Reflections on Teachers’ day – We urgently need to fix education in Nigeria.
Written on Teachers’ Day 2017 originally on my Facebook Page (October 5 2017)
I went to a public primary school in the 80s. My mum was a primary school teacher and it automatically meant I went to her primary schools. First one was Ibadan Municipal Government Primary School when I was barely 1 lol. But my real primary school was Community Primary School Ayekale Agugu, Ibadan.
Most of my friends laugh when I reel out the name of my primary school. Hahaha. But I got a very good foundation from that local school in the 80s and attended one of the best secondary schools in Oyo State back then – Loyola College Ibadan. I had no problems settling into the school that was filled with kids from private primary schools. And there was a good mix of public school kids too.
I eventually left Loyola College for School of Science Ile-Ife, also a public school for selected students from SS1 to 3. We had teachers with PhDs in School of Science Ile-Ife. Our Chemistry teachers came to class without notes. We had Baba Biology who explained the human skeleton in a way that I still remember till today. When he explained Adrenaline to us, I can still hear it clearly now.
Ti Kiniun ba nle o – oo ri pe o le fo iganna ti o ga ju o lo si odikeji. Adrenaline ni o se ise yen. – If a lion is chasing you, you’d see that you can scale a wall much taller than you easily. Adrenaline caused that.
We had committed teachers. My parents were both teachers. They were committed. But ridiculed with poor salaries. I knew I never wanted to be a teacher. I didn’t want to go through the same struggle they went through. Two generations should not do that. It was hard for the teacher to be taken seriously in the society. True life story.

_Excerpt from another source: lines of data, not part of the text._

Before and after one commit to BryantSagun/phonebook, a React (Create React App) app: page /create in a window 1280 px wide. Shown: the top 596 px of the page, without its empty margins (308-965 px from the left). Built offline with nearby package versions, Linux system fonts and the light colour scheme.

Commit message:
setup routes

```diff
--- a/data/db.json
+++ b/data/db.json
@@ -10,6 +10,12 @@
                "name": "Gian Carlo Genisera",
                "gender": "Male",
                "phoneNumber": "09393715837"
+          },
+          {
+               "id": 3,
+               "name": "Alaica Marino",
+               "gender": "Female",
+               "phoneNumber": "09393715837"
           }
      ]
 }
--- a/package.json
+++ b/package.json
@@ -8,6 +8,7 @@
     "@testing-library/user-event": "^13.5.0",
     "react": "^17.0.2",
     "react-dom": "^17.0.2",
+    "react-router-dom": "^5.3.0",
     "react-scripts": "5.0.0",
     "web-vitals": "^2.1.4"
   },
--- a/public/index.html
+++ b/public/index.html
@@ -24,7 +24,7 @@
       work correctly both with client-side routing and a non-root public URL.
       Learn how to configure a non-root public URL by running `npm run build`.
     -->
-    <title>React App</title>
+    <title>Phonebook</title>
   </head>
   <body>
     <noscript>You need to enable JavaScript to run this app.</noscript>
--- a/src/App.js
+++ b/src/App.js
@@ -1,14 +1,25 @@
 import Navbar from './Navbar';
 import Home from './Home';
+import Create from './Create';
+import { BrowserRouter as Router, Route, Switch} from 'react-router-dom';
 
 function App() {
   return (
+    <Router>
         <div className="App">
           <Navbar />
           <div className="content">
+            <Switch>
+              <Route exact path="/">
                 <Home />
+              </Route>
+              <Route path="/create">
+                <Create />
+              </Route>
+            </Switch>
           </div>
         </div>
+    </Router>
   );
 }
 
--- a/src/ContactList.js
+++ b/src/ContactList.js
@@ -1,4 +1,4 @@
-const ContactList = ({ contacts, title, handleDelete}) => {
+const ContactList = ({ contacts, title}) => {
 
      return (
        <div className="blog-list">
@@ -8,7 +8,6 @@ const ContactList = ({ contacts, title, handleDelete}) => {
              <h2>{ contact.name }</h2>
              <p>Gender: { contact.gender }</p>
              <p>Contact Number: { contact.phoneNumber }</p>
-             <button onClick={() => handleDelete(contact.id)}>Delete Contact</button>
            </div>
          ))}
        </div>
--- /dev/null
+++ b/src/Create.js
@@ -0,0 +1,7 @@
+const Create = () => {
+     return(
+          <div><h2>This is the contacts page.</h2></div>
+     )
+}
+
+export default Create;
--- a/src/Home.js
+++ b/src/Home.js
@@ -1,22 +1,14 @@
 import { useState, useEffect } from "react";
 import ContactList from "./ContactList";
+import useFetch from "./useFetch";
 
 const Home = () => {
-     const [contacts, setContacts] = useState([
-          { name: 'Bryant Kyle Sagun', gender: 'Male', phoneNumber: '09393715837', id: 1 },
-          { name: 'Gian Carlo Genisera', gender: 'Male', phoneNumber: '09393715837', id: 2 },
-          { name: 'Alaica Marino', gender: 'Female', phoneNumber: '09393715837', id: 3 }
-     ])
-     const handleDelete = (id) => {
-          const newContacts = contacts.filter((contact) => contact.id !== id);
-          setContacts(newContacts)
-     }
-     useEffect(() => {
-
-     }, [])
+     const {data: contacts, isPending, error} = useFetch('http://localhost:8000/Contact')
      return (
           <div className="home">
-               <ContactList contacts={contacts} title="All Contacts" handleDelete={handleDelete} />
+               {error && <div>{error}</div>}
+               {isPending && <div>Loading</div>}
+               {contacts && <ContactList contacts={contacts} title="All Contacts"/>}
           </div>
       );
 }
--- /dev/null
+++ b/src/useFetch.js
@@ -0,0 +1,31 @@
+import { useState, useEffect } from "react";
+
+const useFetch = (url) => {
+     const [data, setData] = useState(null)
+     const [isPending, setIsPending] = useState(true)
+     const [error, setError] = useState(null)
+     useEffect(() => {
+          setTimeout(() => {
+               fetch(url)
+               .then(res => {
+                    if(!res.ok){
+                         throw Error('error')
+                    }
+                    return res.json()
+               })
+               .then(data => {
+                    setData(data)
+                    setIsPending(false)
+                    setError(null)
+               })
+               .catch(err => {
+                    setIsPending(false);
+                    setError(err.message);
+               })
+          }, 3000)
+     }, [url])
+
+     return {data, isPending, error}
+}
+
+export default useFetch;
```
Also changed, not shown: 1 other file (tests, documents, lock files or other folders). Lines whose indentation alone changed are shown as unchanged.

And the above was the reason any ambitious human being who grew up knowing what teachers went through would not decide on that profession. Just a few decades ago, people actually decided to become teachers. By the mid-90s, it was something that you were forced to take because you had no choice. And that was when we started seeing secondary school teachers that failed primary 3 examinations.
A public school teacher will most likely pray to God to enable her/him afford private schools for their wards. I went to my mum’s school. Something changed totally in the early to mid 90s. And it kept getting worse. I know we are in an unprecedented educational chaos. It is so bad that it should keep all of us awake at night.

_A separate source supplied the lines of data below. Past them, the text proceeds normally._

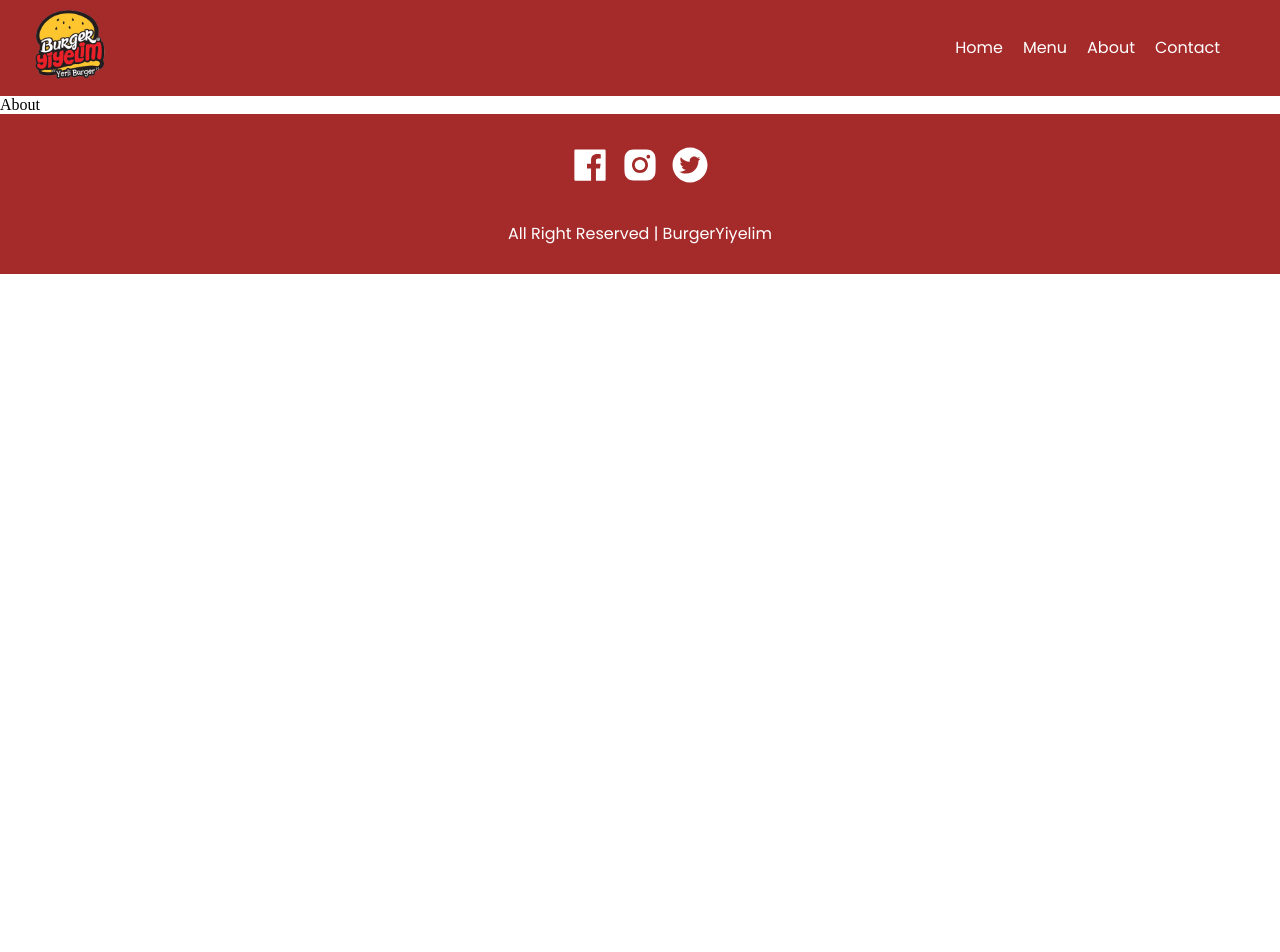
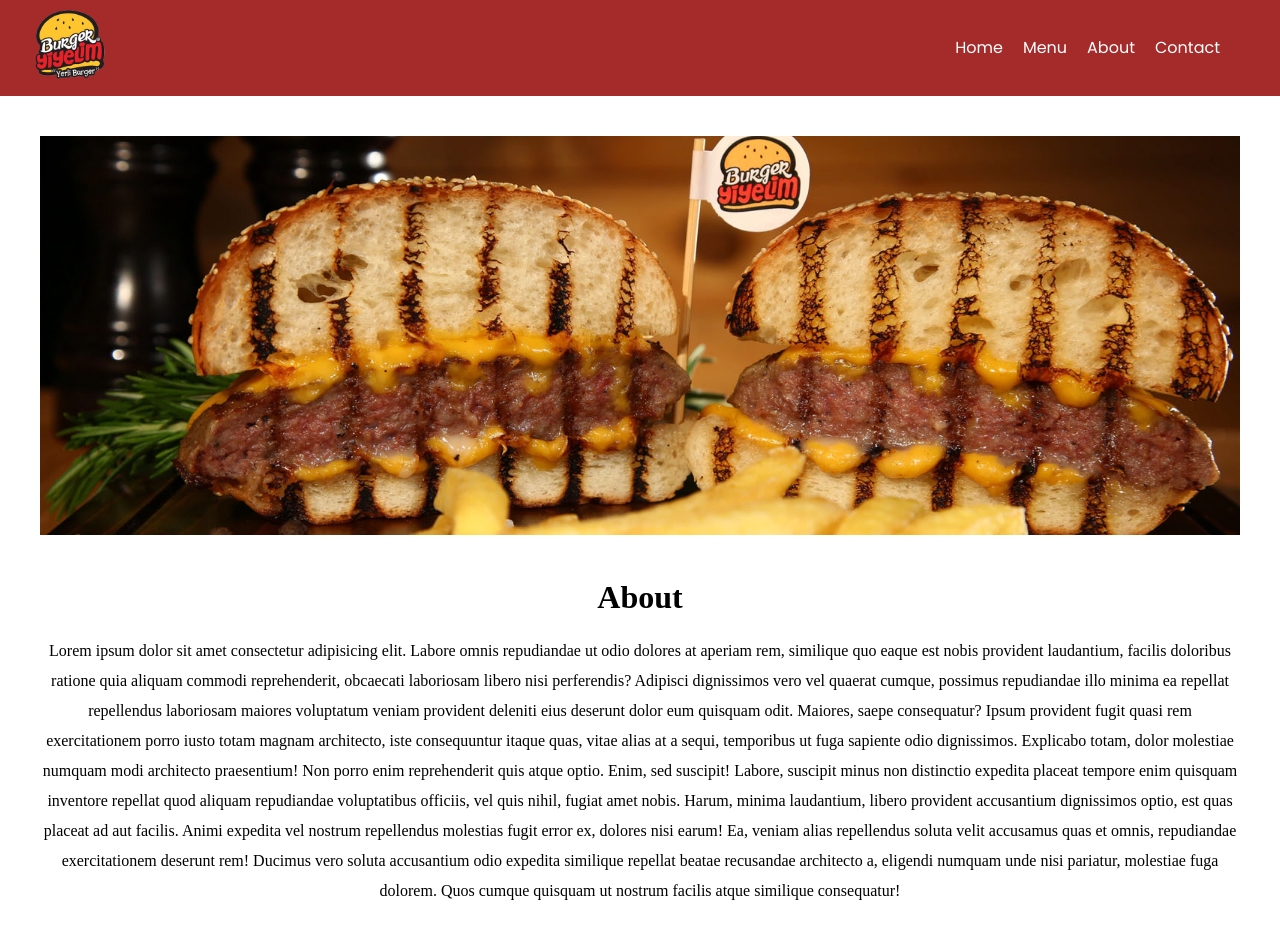
Before and after one commit to mubariznacafov/BurgerProject, a React (Vite) app: page /about in a window 1280 px wide. Shown: the top 952 px of the page. Before the commit the page ends 800 px from the top, so only its background shows below. Built offline with nearby package versions, Linux system fonts and the light colour scheme.

Commit message:
Small project's making is going but not responsively yet.

```diff
--- a/src/components/About.jsx
+++ b/src/components/About.jsx
@@ -1,7 +1,43 @@
 import React from "react";
+import BurgerImage from "../assets/banneryeni.jpg";
+import "../scss/pages/about/_about.scss"
 
 const About = () => {
-  return <div>About</div>;
+  return (
+    <div className="about">
+      <div className="img">
+        <img src={BurgerImage} alt="burger_image" />
+      </div>
+      <div className="bottom_texts">
+        <h1>About</h1>
+        <p>
+          Lorem ipsum dolor sit amet consectetur adipisicing elit. Labore omnis
+          repudiandae ut odio dolores at aperiam rem, similique quo eaque est
+          nobis provident laudantium, facilis doloribus ratione quia aliquam
+          commodi reprehenderit, obcaecati laboriosam libero nisi perferendis?
+          Adipisci dignissimos vero vel quaerat cumque, possimus repudiandae
+          illo minima ea repellat repellendus laboriosam maiores voluptatum
+          veniam provident deleniti eius deserunt dolor eum quisquam odit.
+          Maiores, saepe consequatur? Ipsum provident fugit quasi rem
+          exercitationem porro iusto totam magnam architecto, iste consequuntur
+          itaque quas, vitae alias at a sequi, temporibus ut fuga sapiente odio
+          dignissimos. Explicabo totam, dolor molestiae numquam modi architecto
+          praesentium! Non porro enim reprehenderit quis atque optio. Enim, sed
+          suscipit! Labore, suscipit minus non distinctio expedita placeat
+          tempore enim quisquam inventore repellat quod aliquam repudiandae
+          voluptatibus officiis, vel quis nihil, fugiat amet nobis. Harum,
+          minima laudantium, libero provident accusantium dignissimos optio, est
+          quas placeat ad aut facilis. Animi expedita vel nostrum repellendus
+          molestias fugit error ex, dolores nisi earum! Ea, veniam alias
+          repellendus soluta velit accusamus quas et omnis, repudiandae
+          exercitationem deserunt rem! Ducimus vero soluta accusantium odio
+          expedita similique repellat beatae recusandae architecto a, eligendi
+          numquam unde nisi pariatur, molestiae fuga dolorem. Quos cumque
+          quisquam ut nostrum facilis atque similique consequatur!
+        </p>
+      </div>
+    </div>
+  );
 };
 
 export default About;
--- a/src/components/Contact.jsx
+++ b/src/components/Contact.jsx
@@ -1,7 +1,33 @@
 import React from "react";
+import BurgerBanner from "../assets/banner.png";
+import "../scss/pages/contact/_contact.scss"
 
 const Contact = () => {
-  return <div>ntactt</div>;
+  return (
+    <div className="contact">
+      <div className="left_side">
+        <div className="img">
+          <img src={BurgerBanner} alt="burger_banner" />
+        </div>
+      </div>
+      <div className="right_side">
+        <h1>Contact with Us !</h1>
+        <form action="">
+          <label htmlFor="">Name Surname</label>
+          <input type="text" placeholder="Enter name and surname" />
+          <label htmlFor="">Email</label>
+          <input type="email" placeholder="Enter the email" />
+          <label htmlFor="">Message</label>
+          <input
+            type="text"
+            name="message"
+            id="message"
+            placeholder="Enter the message"
+          />
+        </form>
+      </div>
+    </div>
+  );
 };
 
 export default Contact;
--- a/src/scss/pages/about/_about.scss
+++ b/src/scss/pages/about/_about.scss
@@ -0,0 +1,28 @@
+.about {
+    display: flex;
+    flex-direction: column;
+    justify-content: center;
+    align-items: center;
+    padding: 40px;
+  .img {
+    width: 1200px;
+    height: auto;
+    img {
+      background-repeat: no-repeat;
+      background-position: center;
+      background-size: contain;
+      width: 100%;
+      height: 100%;
+    }
+  }
+  .bottom_texts{
+    text-align: center;
+    margin: 40px 0;
+    h1{
+        margin-bottom: 20px;
+    }
+    p{
+        line-height: 30px;
+    }
+  }
+}
--- a/src/scss/pages/contact/_contact.scss
+++ b/src/scss/pages/contact/_contact.scss
@@ -0,0 +1,31 @@
+@use "../../utils/variables" as *;
+.contact {
+  font-family: $default_font_family;
+  display: flex;
+  align-items: center;
+  padding: 20px 0;
+  .left_side{
+    .img{
+        width: 600px;
+        img{ width: 100%;}
+    }
+  }
+  .right_side {
+    width: 400px;
+    margin-left: 20px;
+    h1{
+        margin-bottom: 30px;
+    }
+    form {
+      display: flex;
+      flex-direction: column;
+      gap: 20px;
+      width: 100%;
+      input {
+        width: 100%;
+        outline: 0;
+        border-width: 0 0 2px;
+      }
+    }
+  }
+}
```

We have failed the generation from around 1993 till date – especially the ones that cannot afford quality private schools. The public schools are so bad and this caused an upsurge in the number of very bad private schools. It is heartbreaking.
I do not believe the government has an answer to this big problem. I believe that technology is the answer to the problem. We need to exploit the use of technology in a creative way.
Teachers: We cannot produce quality teachers overnight. It is a long process. This is where Technology comes in. We need to find a few quality teachers and replicate them in classrooms using technology. Beam both Live and recorded classes in classrooms. Record classes in mother tongues, Nigerian accents, simple English, etc. The teachers in the classroom would just become more of facilitators and will be forced to learn too.
I have used Khan Academy, Udemy, Coursera etc at various times. This is the future of education. One quality Python (A programming Language) lecturer has reached thousands of students globally on Udemy. Just picture if he was trying to do it in a physical location. It won’t scale. This is the way to innovate and solve this problem.
Yes, it will need some infrastructural investment but it is possible. You don’t need Internet for everything. Classes can be played, paused, rewinded via DVDs and projected on screens. If you have Internet, also great.
Individuals can adopt their old schools, come together to do a pilot. There are already some materials online but long-term development of learning aides locally would be the winner. There many other issues but we can start with the teacher/curriculum one whilst the rest also get the right attention.
I am going to spend some time writing a framework that describes in detail what I have painted and how to implement it. I hope this Facebook post has sparked something in you. We really need to fix education. And it is our collective responsibility.
NB: I eventually became a teacher. Yes, it is formally in a tertiary institution at the post-graduate level but it is not my day job. And I love it. I love sharing knowledge. It is a passion.